##### Material for the task #####

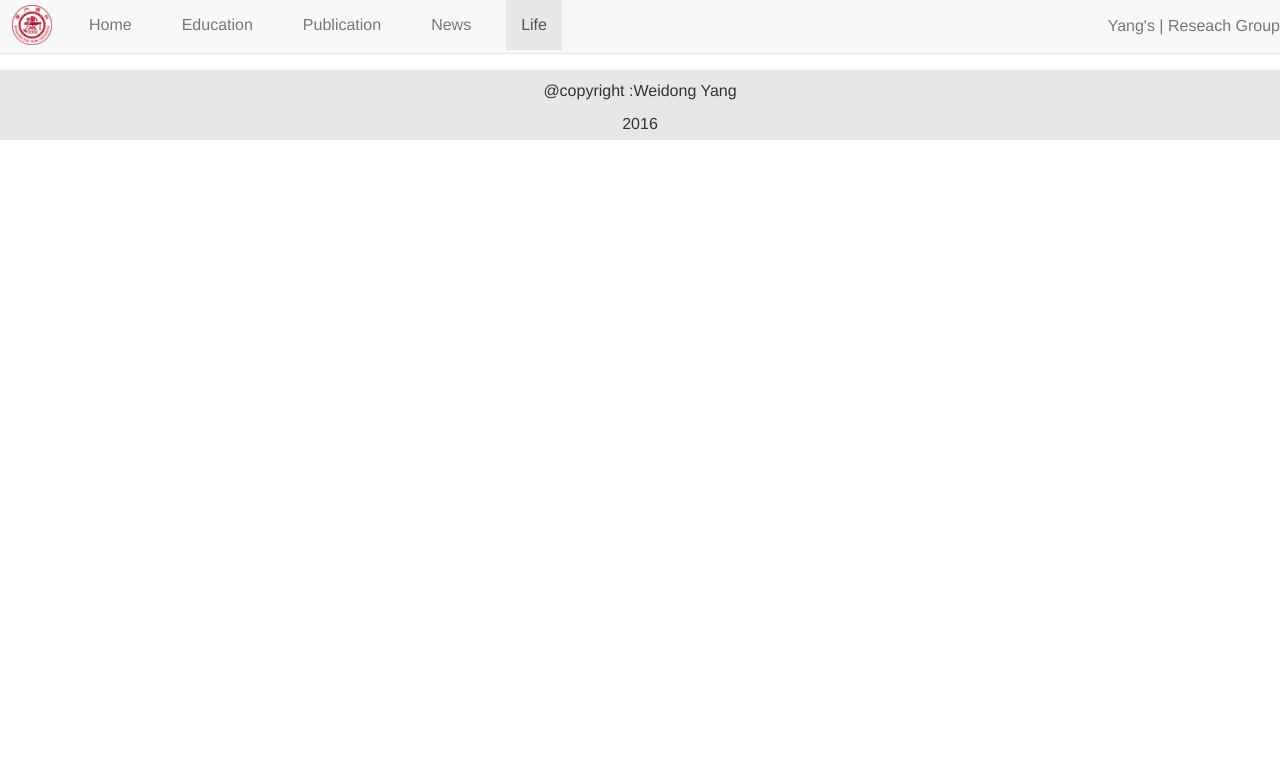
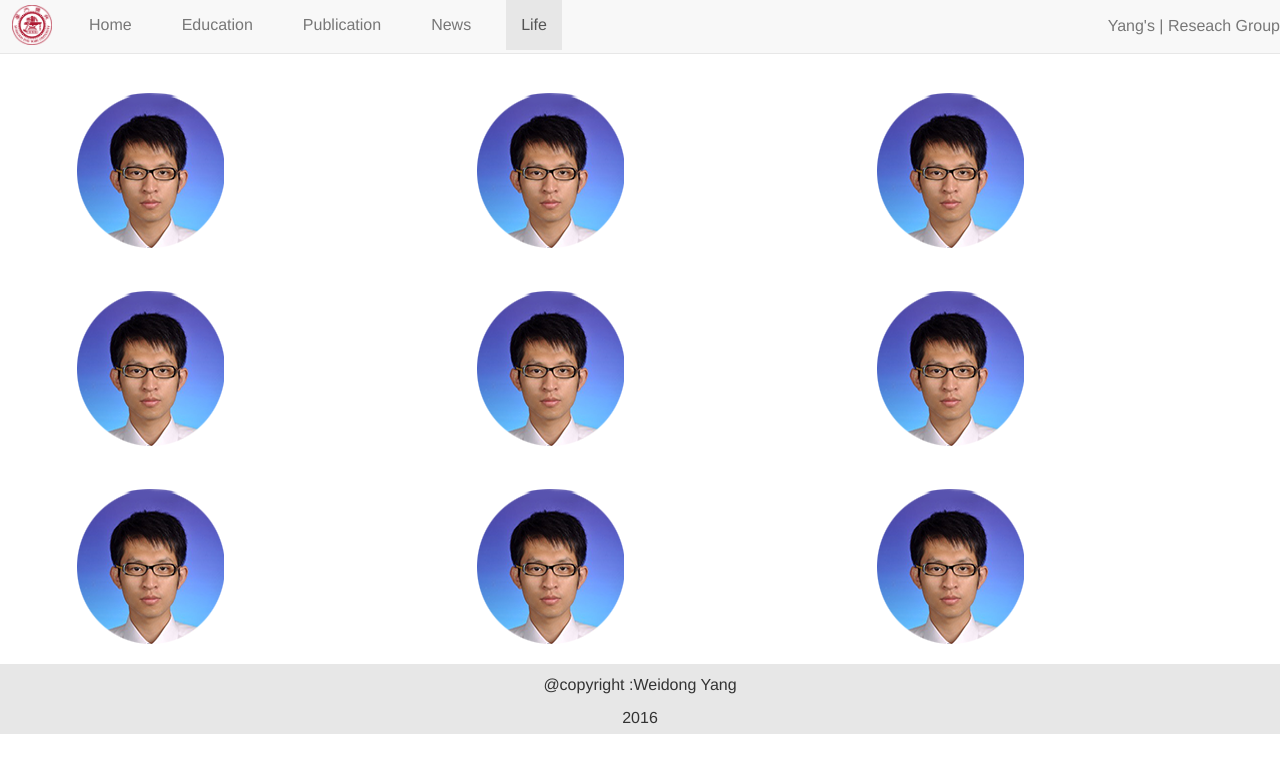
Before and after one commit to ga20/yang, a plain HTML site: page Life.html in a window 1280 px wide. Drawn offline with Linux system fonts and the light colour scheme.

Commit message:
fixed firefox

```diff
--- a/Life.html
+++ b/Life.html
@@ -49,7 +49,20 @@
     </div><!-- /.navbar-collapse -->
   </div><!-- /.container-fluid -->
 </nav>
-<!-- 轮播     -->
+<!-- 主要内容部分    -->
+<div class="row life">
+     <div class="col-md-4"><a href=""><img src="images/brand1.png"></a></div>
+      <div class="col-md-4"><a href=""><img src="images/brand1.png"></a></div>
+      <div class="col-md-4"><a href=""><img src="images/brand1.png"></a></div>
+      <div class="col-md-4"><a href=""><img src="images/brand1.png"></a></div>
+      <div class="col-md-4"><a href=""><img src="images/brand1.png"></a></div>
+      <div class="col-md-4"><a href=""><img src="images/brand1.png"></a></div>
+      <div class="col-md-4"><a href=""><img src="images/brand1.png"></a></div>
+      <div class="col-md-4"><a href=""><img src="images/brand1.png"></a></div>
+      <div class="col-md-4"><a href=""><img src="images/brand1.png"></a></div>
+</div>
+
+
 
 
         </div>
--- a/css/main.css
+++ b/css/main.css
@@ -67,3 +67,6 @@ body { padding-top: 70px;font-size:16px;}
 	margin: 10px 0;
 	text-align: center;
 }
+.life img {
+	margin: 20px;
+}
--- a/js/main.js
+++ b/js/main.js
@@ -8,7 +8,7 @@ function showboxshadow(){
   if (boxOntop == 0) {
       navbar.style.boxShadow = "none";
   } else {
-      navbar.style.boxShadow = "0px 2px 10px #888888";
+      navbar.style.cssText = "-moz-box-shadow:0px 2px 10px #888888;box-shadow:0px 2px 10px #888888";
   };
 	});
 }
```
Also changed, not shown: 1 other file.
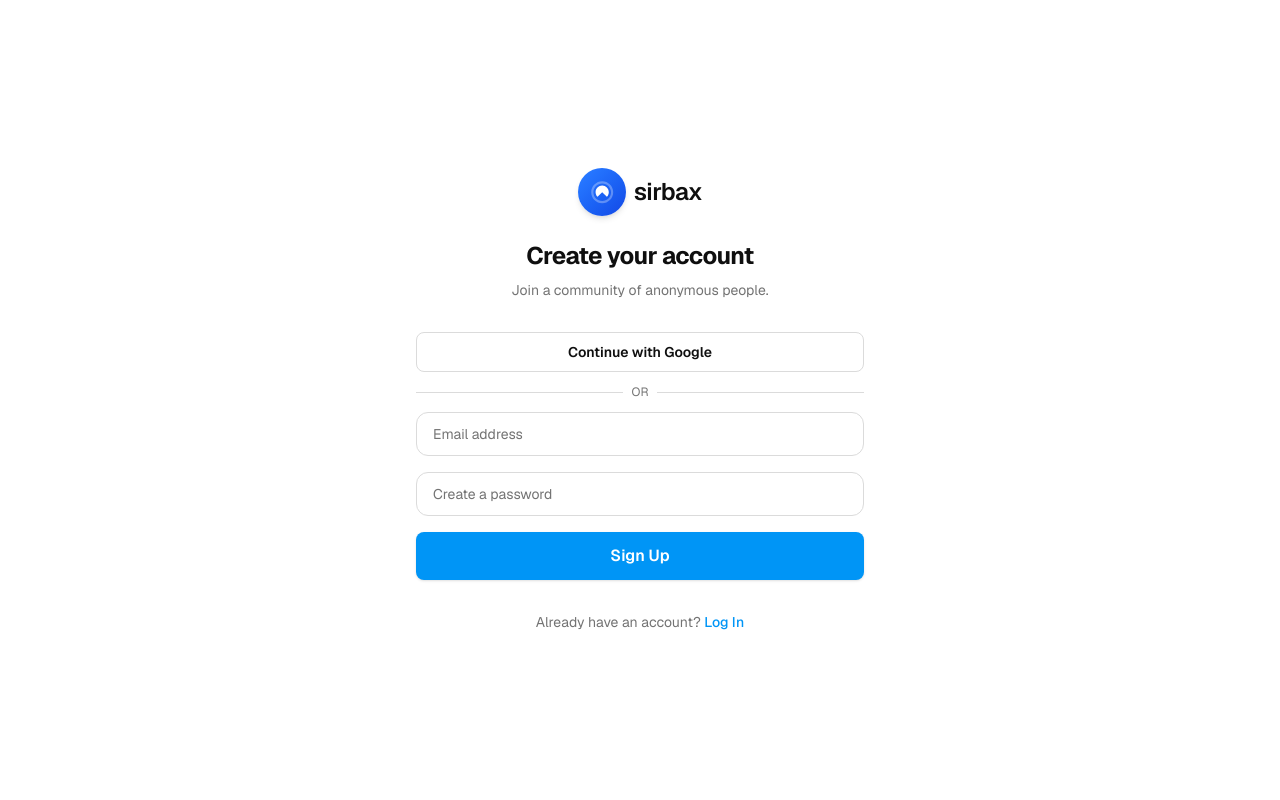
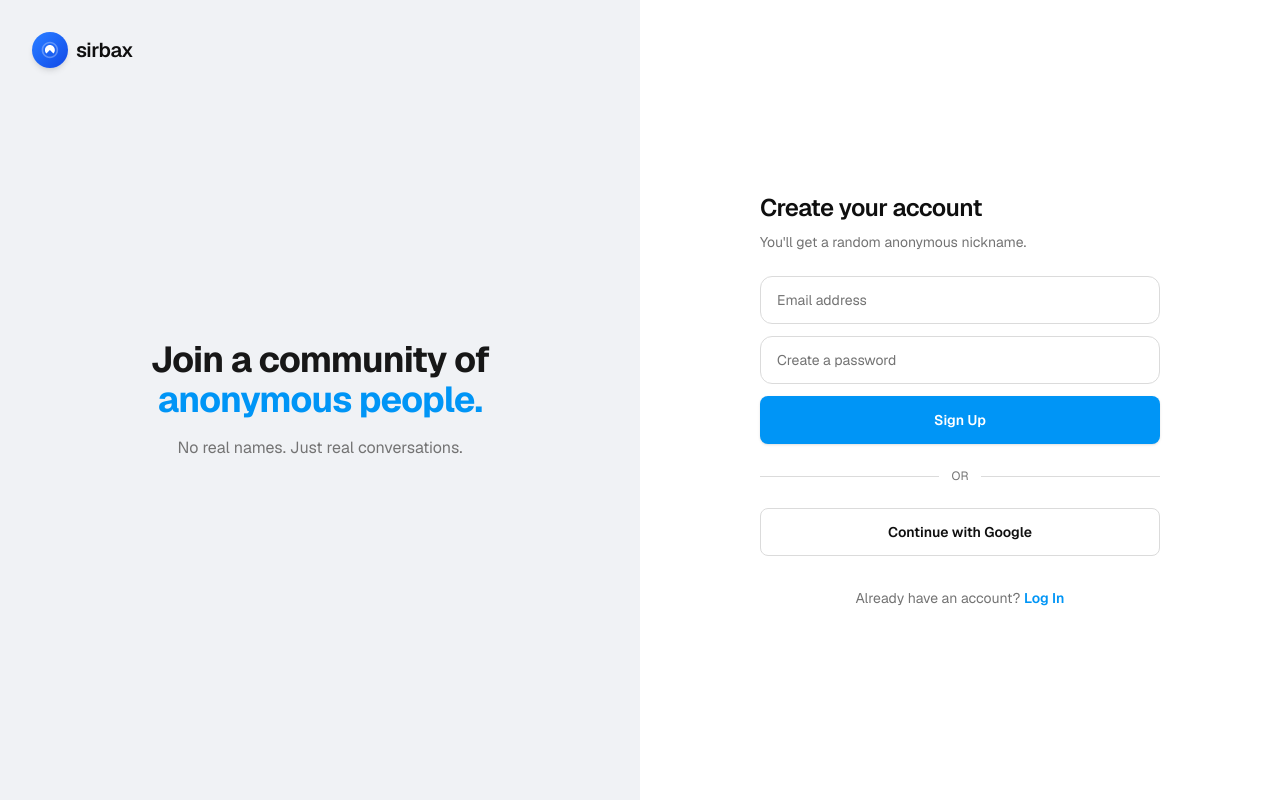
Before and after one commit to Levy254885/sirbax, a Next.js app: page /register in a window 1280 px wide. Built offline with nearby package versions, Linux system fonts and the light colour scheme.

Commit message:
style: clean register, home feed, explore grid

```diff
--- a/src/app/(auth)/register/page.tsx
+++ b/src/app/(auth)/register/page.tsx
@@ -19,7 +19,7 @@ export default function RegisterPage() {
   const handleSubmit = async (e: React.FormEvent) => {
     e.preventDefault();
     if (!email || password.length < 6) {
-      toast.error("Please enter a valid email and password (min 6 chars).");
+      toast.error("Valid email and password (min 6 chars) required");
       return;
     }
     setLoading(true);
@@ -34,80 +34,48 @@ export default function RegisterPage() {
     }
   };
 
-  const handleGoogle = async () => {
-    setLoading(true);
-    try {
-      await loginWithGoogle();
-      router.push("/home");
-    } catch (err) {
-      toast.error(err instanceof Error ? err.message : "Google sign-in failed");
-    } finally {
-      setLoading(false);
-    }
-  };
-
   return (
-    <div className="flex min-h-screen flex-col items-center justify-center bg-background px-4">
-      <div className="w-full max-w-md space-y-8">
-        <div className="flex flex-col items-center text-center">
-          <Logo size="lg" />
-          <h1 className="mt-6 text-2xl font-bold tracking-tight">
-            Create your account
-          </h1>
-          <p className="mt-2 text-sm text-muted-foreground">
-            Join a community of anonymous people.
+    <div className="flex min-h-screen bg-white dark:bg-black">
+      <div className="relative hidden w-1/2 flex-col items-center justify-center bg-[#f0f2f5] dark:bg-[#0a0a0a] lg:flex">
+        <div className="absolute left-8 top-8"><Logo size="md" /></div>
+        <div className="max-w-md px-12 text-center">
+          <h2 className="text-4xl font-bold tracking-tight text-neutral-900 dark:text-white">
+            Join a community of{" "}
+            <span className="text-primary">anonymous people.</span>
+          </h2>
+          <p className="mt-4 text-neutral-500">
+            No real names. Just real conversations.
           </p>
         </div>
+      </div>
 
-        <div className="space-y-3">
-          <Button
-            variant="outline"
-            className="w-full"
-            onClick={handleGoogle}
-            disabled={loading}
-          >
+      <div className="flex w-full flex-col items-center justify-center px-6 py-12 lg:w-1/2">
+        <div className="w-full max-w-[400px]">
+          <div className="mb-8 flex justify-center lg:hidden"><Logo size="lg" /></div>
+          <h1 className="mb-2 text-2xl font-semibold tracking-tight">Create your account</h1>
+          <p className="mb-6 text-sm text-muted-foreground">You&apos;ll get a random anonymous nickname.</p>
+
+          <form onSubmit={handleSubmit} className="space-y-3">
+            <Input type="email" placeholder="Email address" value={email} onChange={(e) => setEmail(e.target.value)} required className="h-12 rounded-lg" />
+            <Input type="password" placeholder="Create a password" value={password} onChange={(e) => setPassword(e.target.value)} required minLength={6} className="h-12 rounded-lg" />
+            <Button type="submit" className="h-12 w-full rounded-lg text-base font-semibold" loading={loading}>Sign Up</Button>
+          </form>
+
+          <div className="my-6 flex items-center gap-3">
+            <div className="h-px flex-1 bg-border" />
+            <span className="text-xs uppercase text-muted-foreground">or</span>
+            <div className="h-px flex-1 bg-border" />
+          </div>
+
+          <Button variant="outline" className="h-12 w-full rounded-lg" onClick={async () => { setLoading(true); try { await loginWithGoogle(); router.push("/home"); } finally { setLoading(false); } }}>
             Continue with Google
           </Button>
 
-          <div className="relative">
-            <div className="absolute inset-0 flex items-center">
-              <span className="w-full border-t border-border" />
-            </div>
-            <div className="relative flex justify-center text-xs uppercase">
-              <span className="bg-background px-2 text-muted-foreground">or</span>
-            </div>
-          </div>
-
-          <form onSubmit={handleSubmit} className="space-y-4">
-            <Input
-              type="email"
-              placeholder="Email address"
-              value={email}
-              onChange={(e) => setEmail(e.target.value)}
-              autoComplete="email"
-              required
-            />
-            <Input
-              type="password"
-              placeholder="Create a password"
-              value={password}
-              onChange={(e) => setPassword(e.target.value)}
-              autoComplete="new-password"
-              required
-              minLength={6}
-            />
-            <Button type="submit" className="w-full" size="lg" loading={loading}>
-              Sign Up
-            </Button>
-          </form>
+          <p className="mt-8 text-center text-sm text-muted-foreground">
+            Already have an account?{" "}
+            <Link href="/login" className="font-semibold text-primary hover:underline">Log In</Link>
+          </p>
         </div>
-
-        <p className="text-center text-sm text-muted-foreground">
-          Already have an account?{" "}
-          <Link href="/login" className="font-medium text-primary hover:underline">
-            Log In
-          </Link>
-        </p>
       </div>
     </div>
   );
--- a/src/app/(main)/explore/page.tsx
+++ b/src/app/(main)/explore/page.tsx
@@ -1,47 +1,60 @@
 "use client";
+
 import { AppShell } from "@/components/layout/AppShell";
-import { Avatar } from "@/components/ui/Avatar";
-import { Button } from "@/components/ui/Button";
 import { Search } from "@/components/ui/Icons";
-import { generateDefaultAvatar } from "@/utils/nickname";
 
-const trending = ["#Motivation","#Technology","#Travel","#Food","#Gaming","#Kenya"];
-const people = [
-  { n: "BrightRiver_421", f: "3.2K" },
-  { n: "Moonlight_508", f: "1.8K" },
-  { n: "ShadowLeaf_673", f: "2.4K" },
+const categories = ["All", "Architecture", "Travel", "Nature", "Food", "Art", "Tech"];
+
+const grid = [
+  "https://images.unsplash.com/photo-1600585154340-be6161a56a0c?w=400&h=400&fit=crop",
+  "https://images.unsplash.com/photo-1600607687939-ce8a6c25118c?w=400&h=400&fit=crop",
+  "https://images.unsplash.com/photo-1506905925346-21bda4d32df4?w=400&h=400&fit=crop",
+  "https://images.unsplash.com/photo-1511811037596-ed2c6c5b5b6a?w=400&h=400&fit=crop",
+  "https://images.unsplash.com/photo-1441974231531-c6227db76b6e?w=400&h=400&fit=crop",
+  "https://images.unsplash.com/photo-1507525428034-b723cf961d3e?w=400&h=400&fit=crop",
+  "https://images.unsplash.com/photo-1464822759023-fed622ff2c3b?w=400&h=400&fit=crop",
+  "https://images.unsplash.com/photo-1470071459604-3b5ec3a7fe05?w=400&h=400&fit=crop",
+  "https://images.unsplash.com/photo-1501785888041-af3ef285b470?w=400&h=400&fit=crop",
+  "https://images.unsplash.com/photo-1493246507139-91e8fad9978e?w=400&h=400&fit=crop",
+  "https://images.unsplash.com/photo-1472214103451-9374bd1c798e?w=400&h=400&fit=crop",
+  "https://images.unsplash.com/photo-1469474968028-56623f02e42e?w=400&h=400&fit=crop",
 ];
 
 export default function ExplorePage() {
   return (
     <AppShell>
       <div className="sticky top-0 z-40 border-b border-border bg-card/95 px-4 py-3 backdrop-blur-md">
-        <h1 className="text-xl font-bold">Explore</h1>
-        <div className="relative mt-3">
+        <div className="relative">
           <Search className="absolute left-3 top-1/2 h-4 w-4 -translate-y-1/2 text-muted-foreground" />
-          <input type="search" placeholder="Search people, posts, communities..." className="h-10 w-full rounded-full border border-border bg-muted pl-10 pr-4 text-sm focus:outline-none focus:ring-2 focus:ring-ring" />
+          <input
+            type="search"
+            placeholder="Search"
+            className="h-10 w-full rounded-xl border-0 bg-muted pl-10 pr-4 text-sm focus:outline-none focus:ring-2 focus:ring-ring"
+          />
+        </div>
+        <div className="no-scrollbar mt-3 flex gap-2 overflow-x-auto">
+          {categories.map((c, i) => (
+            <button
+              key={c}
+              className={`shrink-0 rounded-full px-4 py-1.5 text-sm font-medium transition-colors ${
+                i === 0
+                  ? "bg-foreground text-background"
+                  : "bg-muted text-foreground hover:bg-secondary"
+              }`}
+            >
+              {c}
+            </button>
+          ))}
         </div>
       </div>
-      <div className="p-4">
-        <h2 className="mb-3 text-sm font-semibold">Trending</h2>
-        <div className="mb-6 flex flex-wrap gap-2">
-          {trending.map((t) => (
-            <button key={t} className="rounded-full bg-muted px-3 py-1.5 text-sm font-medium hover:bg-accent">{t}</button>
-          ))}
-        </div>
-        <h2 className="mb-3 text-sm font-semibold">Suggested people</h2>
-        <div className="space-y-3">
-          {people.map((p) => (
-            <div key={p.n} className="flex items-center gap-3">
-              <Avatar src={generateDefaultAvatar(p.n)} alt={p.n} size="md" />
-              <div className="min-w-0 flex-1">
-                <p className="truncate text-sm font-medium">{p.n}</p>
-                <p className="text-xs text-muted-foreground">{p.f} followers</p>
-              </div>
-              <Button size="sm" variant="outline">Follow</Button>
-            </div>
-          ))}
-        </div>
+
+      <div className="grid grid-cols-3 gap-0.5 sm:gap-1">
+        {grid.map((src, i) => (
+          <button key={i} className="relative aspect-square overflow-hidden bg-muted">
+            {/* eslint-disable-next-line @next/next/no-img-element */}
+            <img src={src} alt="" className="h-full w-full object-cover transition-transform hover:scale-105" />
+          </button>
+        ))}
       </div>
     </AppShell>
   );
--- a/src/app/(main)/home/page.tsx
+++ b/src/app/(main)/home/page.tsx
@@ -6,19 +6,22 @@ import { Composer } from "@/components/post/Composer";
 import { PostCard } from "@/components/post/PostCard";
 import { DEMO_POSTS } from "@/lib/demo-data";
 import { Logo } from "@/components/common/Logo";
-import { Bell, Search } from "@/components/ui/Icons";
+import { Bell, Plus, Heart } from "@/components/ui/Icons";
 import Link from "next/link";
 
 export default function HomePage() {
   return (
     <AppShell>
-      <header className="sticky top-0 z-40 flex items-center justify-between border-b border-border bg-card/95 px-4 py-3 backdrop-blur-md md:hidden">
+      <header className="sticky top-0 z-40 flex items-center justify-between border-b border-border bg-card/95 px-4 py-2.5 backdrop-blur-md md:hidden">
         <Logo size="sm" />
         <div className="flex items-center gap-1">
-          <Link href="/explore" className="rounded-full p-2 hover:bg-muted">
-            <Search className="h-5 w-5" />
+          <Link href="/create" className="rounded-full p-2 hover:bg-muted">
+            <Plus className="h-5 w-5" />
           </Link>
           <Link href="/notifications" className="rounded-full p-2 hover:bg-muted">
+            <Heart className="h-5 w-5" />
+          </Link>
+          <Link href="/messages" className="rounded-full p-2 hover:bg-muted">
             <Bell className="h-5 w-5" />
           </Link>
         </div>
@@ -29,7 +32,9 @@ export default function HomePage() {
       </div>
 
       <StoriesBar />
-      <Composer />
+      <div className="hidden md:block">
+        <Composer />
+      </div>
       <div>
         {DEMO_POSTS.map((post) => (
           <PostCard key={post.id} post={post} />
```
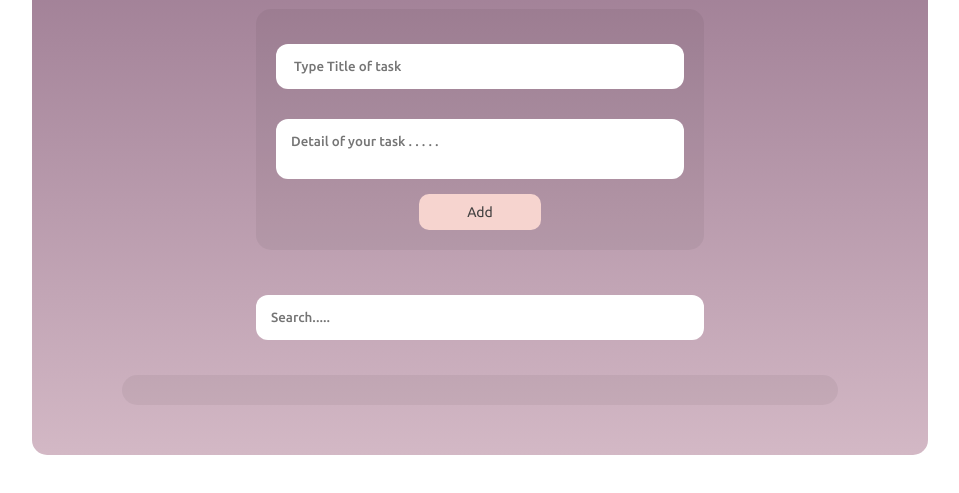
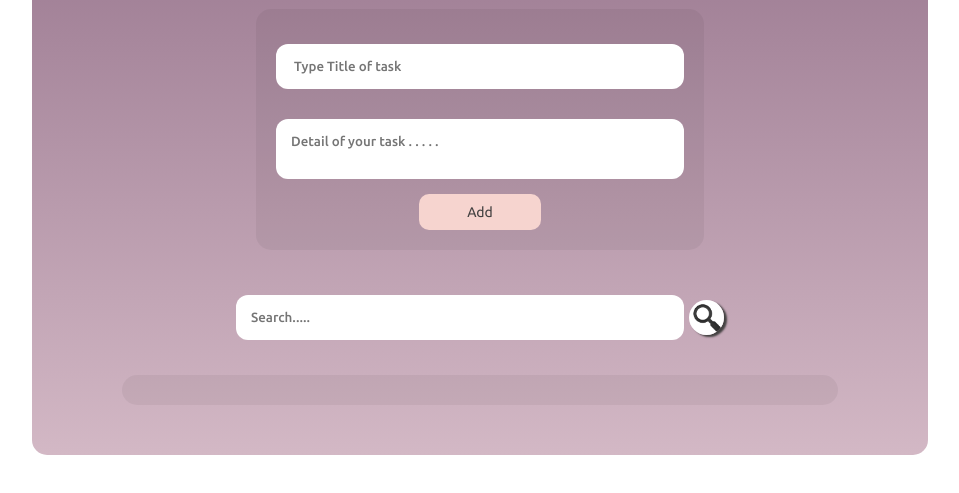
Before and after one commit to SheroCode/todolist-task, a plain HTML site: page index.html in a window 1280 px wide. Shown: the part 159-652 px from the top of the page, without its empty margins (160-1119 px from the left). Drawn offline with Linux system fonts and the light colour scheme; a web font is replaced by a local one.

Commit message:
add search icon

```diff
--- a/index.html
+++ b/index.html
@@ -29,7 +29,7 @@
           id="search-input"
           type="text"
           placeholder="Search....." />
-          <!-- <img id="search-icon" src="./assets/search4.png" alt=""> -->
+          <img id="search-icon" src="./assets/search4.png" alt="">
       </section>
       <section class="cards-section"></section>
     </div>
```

#####

Task description => Which lines in the records above include the word "Link"? Copy them out.

Written answer =>
+            <Link href="/login" className="font-semibold text-primary hover:underline">Log In</Link>
-          <Link href="/login" className="font-medium text-primary hover:underline">
-          </Link>
 import Link from "next/link";
-          <Link href="/explore" className="rounded-full p-2 hover:bg-muted">
+          <Link href="/create" className="rounded-full p-2 hover:bg-muted">
           </Link>
           <Link href="/notifications" className="rounded-full p-2 hover:bg-muted">
+          </Link>
+          <Link href="/messages" className="rounded-full p-2 hover:bg-muted">
           </Link>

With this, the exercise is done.